World Cancer Day is an international day marked on February 4, to raise awareness of cancer and to encourage its prevention, detection, and treatment it is led by the Union for International Cancer Control (UICC).
Cancer is the second-leading cause of death in the world (the first being heart disease) and statistics show that in 2018, about 700,000 people died from cancer in Africa alone, in countries including Nigeria, Ghana, Togo, Sierra Leone, South Africa and Ethiopia.
Folio.ng decided to mark this World Cancer Day by sharing Toritseju Olaitan’s story, a Human Resources Manager whose husband Dapo fought a 4-year battle with cancer until he passed. Toritseju and Dapo were married for 11 years.
She says, “In 2013, the Doctors had diagnosed Neuroendocrine Cancer in the pancreas – it was slow-growing cancer which could stay undetected until it was too late”
“A few months later, in May, when the medical team was not making headway with the chemotherapy they decided to explore surgery (if a surgeon could agree) they wanted to try something called a Whipple Surgery and the risks were extremely high.
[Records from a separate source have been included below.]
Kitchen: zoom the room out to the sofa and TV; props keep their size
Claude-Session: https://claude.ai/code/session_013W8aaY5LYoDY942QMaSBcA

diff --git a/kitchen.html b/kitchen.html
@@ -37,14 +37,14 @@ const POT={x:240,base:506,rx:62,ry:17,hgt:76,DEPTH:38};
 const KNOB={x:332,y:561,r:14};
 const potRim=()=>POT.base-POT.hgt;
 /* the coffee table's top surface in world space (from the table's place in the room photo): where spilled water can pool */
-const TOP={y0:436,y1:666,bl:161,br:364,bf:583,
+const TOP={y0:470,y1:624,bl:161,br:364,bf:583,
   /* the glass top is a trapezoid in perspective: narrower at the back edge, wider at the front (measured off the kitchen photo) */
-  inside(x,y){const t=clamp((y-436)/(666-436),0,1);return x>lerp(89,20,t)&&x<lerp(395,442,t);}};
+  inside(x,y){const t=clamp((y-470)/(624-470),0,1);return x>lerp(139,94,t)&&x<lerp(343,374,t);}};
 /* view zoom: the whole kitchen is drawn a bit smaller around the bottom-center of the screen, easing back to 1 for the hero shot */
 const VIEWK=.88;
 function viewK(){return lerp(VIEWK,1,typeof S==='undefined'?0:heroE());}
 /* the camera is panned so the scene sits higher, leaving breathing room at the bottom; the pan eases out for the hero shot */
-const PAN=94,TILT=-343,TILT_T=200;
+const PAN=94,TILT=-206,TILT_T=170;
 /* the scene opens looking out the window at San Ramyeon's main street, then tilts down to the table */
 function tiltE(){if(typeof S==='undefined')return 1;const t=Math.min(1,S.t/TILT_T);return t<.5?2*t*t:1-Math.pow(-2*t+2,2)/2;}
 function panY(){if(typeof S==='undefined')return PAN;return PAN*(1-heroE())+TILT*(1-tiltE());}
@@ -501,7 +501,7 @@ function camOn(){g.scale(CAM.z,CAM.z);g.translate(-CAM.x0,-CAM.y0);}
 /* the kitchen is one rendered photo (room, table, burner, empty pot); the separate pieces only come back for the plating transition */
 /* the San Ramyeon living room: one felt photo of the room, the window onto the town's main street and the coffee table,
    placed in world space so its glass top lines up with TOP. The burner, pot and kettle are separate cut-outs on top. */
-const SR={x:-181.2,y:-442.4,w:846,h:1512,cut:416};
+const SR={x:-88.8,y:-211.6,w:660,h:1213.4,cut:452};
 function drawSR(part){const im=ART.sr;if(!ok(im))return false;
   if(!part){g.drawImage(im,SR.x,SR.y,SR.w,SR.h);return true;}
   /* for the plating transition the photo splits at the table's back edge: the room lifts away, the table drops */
In addition, they would need to reconstruct the major vein and artery the tumor was resting on because there was no way to go around them. After thinking, praying about it and researching the scary procedure for some days, Dapo decided to take the risk and go under the knife. For the first time after the initial sojourn in 2012, he started talking about the possibility of death”
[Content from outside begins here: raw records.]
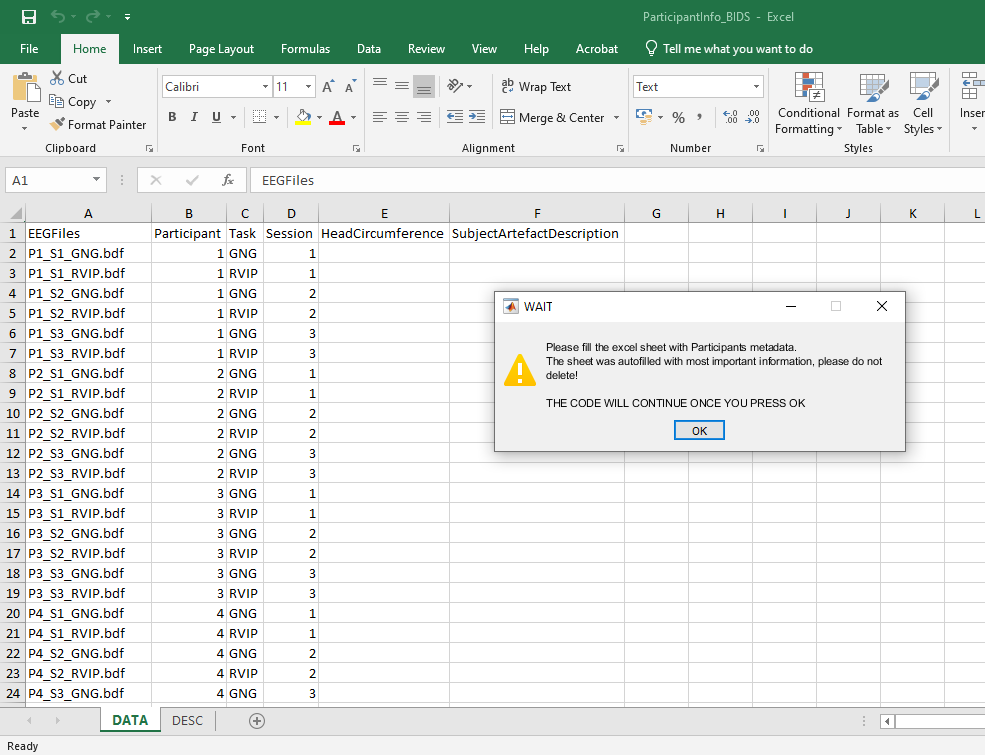
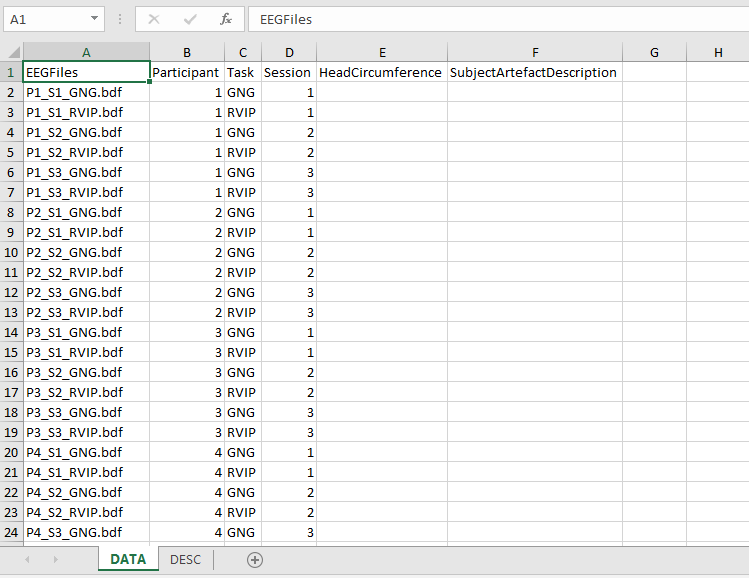
Minor adjustments for the wiki page

diff --git a/BIDS.m b/BIDS.m
@@ -182,9 +182,7 @@ if str2double(MetaData) == 1
         Excel.Visible = 1; 
 
         % Wait Bar 
-        Fig=msgbox(['Please fill the excel sheet with Participants metadata.',...
-            newline 'The sheet was autofilled with most important information, please do not delete!'... 
-            newline newline 'THE CODE WILL CONTINUE ONCE YOU PRESS OK'],'WAIT','warn'); 
+        Fig=msgbox('THE CODE WILL CONTINUE ONCE YOU PRESS OK','WAIT','warn'); 
         uiwait(Fig);
         close all
         Excel.ActiveWorkbook.Save;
Toritseju talks about her husband in fond ways, recounting how she marked Valentine’s day and even their anniversary, postpartum on Dear Dapo, a blog dedicated to her late husband, containing series like The Freshly Bereaved, The Absent Lover, etc. Dear Dapo draws the reader in and takes the reader on the roller-coaster journey of cancer and cancer treatments.
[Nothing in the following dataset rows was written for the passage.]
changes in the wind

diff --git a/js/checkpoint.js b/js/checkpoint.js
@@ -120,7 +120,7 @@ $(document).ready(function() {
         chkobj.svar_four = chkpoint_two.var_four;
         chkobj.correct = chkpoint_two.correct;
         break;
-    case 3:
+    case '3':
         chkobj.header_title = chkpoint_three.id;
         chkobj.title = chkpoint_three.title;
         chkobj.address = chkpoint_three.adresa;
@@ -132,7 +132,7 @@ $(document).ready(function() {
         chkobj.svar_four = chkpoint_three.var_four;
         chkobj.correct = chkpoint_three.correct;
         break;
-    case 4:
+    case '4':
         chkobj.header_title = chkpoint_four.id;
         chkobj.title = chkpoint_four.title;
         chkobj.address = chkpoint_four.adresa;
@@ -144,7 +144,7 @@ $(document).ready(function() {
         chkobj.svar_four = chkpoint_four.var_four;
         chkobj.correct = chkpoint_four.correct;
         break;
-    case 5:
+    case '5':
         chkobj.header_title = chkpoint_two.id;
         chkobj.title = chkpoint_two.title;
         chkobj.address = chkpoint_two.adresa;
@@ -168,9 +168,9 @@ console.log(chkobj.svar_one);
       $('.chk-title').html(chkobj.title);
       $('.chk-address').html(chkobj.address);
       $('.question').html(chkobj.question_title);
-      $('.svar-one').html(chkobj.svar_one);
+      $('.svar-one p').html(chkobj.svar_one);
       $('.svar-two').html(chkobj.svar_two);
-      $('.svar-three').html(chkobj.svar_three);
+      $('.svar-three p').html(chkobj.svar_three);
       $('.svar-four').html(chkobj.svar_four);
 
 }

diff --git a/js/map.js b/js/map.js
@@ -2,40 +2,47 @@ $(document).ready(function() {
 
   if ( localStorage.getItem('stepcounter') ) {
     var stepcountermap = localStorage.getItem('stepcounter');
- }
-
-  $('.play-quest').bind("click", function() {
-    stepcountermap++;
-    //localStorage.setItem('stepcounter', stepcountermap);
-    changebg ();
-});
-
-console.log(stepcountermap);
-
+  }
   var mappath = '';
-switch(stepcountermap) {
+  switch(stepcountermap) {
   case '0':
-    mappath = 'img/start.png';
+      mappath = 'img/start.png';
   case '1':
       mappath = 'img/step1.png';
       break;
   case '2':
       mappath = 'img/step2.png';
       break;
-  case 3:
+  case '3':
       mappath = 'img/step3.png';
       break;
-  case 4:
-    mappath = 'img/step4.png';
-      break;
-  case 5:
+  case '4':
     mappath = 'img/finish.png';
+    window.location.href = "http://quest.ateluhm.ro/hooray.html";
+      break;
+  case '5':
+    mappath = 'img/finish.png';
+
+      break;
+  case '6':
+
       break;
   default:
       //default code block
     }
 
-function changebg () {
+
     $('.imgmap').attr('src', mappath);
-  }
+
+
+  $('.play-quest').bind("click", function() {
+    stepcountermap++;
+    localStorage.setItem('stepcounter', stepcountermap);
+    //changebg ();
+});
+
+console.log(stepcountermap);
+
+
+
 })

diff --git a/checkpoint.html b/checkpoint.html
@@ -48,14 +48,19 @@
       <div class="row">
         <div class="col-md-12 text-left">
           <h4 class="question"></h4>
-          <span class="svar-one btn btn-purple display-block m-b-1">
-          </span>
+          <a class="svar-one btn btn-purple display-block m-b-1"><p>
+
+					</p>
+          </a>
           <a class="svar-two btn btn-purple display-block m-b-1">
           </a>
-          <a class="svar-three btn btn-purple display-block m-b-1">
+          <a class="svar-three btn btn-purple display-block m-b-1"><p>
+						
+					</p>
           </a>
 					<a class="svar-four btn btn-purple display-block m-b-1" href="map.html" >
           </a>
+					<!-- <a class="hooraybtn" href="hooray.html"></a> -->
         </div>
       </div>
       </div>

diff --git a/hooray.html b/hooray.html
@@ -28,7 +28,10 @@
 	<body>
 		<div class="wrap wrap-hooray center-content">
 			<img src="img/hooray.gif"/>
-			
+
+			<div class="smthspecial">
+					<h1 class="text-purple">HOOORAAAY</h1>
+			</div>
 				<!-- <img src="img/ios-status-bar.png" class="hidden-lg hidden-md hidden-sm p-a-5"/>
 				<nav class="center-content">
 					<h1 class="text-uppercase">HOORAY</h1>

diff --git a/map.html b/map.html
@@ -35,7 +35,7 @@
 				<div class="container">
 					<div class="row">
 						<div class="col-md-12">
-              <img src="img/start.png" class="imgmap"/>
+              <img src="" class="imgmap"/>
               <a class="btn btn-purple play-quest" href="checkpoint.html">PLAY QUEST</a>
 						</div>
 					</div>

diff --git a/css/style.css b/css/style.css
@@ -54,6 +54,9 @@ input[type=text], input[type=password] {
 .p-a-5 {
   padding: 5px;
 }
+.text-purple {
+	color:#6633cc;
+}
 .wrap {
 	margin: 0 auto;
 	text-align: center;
Smoking, drinking, excessive exposure to sunlight, lack of exercise, and unhealthy diets have been linked to several forms of cancer but on a brighter note, statistics in recent times have shown that survival rates are improving as a result of technological advancements in the medical field.